England’s Premier League soccer clubs racked up the biggest collective loss in their history last year, according to figures released Tuesday that lay bare the scale of the damage from the pandemic.
The pretax loss of £1 billion (€1.16 billion) for the 12 months to March was caused by a 13 per cent slump in revenue after games were halted, ticket sales evaporated and broadcasters sought rebates, the data from Deloitte showed.
It marks the first time that their combined revenue has fallen since the world’s richest soccer league was established almost three decades ago.

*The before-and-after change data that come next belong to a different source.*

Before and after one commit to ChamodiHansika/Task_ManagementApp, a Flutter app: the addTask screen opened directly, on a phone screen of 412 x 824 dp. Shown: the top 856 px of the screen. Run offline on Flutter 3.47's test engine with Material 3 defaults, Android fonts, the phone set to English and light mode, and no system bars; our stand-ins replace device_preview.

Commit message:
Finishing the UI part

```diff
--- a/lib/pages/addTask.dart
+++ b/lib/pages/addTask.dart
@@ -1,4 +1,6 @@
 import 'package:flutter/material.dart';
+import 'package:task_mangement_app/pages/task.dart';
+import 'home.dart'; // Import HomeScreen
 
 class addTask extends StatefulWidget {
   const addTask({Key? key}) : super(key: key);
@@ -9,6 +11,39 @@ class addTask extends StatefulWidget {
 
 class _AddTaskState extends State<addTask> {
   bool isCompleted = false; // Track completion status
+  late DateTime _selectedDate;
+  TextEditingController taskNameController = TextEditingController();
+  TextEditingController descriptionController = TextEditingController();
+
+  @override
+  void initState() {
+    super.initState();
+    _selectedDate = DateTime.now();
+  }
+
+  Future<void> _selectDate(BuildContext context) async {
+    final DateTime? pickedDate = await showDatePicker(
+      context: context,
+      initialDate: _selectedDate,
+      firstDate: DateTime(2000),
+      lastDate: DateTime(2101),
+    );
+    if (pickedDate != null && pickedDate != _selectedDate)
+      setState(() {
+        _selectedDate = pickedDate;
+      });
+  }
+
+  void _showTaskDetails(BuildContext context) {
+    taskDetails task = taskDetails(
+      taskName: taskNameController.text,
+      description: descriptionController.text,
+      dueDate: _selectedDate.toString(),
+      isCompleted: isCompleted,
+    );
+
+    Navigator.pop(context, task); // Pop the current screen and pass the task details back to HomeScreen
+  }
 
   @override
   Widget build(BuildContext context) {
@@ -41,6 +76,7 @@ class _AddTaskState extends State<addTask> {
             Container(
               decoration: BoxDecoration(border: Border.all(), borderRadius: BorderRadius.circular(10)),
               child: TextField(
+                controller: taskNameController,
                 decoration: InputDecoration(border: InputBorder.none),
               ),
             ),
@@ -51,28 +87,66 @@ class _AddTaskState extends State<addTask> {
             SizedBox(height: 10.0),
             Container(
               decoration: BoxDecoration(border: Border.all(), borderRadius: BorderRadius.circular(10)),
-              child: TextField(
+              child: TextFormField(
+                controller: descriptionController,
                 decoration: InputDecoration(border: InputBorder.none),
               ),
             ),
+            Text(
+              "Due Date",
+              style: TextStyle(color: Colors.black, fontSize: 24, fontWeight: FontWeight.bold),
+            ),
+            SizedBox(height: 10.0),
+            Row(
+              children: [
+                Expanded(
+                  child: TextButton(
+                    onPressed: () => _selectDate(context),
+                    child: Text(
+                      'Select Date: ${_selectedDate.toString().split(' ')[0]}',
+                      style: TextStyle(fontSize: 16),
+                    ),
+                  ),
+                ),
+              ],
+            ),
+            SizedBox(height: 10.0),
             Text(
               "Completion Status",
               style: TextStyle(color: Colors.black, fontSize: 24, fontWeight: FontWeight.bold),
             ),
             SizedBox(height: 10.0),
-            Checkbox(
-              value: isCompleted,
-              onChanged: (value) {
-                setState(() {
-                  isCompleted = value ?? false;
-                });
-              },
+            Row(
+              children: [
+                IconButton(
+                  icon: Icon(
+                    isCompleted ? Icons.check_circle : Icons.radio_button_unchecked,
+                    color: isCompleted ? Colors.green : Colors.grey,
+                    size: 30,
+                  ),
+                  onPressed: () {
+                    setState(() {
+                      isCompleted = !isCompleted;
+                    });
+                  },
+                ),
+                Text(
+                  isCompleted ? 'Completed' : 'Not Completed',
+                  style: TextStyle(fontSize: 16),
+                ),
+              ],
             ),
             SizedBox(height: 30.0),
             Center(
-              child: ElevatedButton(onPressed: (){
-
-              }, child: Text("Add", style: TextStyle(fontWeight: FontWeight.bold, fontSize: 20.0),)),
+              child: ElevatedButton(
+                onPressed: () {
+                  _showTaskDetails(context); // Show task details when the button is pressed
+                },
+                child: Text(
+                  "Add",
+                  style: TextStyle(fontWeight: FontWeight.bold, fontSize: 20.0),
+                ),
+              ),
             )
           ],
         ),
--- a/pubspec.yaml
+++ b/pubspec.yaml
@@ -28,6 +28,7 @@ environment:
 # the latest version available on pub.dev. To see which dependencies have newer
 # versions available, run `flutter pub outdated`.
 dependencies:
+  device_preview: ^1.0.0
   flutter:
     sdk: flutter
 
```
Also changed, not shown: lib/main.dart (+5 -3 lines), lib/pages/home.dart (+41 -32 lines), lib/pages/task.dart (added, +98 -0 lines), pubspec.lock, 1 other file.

The numbers were compiled from the financial accounts of 18 Premier League clubs and estimates for the other two.
Clubs avoided the worst when play was allowed to resume after the first wave of the virus. Some teams in countries such as France and the Netherlands are fighting for survival after competitions there were abandoned entirely.

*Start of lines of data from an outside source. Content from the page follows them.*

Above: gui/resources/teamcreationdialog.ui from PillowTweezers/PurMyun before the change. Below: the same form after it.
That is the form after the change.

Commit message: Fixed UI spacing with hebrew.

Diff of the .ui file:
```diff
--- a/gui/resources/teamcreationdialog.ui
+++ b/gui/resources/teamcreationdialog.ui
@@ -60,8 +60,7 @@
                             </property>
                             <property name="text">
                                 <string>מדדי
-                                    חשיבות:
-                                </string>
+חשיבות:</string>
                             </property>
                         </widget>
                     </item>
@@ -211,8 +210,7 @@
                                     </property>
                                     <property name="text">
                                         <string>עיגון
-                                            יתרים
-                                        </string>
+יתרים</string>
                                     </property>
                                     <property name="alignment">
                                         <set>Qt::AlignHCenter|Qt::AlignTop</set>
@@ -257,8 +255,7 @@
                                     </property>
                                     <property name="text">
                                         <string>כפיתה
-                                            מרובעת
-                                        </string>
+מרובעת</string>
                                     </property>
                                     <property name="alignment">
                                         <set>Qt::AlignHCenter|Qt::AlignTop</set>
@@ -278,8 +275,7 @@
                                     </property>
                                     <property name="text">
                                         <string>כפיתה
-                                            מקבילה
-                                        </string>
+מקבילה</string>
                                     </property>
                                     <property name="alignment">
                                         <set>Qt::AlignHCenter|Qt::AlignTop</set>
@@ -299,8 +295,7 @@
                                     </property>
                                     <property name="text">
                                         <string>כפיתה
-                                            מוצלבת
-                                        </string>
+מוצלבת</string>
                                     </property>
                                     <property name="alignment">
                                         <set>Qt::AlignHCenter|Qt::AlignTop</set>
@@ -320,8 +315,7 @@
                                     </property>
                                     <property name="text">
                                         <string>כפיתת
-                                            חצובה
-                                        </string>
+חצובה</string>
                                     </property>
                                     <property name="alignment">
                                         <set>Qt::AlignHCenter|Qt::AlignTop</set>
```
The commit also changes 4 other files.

Premier League revenue could bounce back to pre-Covid levels in the upcoming season, said Dan Jones, partner and head of the sports business group at Deloitte.

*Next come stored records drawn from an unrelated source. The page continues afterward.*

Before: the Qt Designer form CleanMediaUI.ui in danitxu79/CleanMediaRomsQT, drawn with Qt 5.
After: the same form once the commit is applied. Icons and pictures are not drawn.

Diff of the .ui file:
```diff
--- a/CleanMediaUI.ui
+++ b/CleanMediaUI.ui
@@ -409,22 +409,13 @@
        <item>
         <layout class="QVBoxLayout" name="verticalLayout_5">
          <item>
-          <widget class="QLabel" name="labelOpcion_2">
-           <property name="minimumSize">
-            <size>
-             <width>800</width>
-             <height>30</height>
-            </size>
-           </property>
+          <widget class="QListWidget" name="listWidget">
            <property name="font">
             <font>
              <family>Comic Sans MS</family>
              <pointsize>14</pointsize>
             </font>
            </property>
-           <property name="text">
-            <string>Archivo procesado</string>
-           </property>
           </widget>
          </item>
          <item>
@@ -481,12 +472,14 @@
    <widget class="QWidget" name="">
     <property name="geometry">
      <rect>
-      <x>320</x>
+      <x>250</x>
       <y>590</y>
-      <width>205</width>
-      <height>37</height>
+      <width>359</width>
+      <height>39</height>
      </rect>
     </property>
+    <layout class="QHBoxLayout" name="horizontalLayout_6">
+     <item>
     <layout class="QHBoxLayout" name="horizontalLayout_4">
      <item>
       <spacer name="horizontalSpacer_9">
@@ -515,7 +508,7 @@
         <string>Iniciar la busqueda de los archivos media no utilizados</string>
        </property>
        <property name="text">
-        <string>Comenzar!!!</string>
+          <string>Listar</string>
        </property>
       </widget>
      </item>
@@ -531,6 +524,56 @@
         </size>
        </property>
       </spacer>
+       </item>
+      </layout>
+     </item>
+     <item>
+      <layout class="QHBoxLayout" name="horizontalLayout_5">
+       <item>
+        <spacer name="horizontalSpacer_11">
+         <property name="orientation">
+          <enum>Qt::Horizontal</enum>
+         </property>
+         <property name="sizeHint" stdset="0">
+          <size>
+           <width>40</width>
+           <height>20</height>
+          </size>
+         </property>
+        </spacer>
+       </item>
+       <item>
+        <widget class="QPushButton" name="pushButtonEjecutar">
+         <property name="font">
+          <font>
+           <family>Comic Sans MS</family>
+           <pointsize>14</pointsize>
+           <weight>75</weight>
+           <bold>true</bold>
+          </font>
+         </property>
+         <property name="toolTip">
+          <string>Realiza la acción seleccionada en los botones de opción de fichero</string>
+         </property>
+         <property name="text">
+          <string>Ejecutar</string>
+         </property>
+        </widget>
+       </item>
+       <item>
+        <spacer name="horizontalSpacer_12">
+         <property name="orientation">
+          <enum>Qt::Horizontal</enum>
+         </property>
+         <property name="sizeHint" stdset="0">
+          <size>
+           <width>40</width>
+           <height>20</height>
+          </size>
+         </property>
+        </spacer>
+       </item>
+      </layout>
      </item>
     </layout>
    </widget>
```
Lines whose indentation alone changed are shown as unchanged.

“The Premier League went into the Covid crisis way stronger than other leagues and it is coming out of it stronger than other leagues,” said Mr Jones. “I expect the Premier League will be a very clear leader of the pack.”
The revenue drop pushed the ratio of club wages-to-revenue to a record 72 per cent. Combined spending on wages grew 3 per cent – the smallest percentage increase in 15 years. – Bloomberg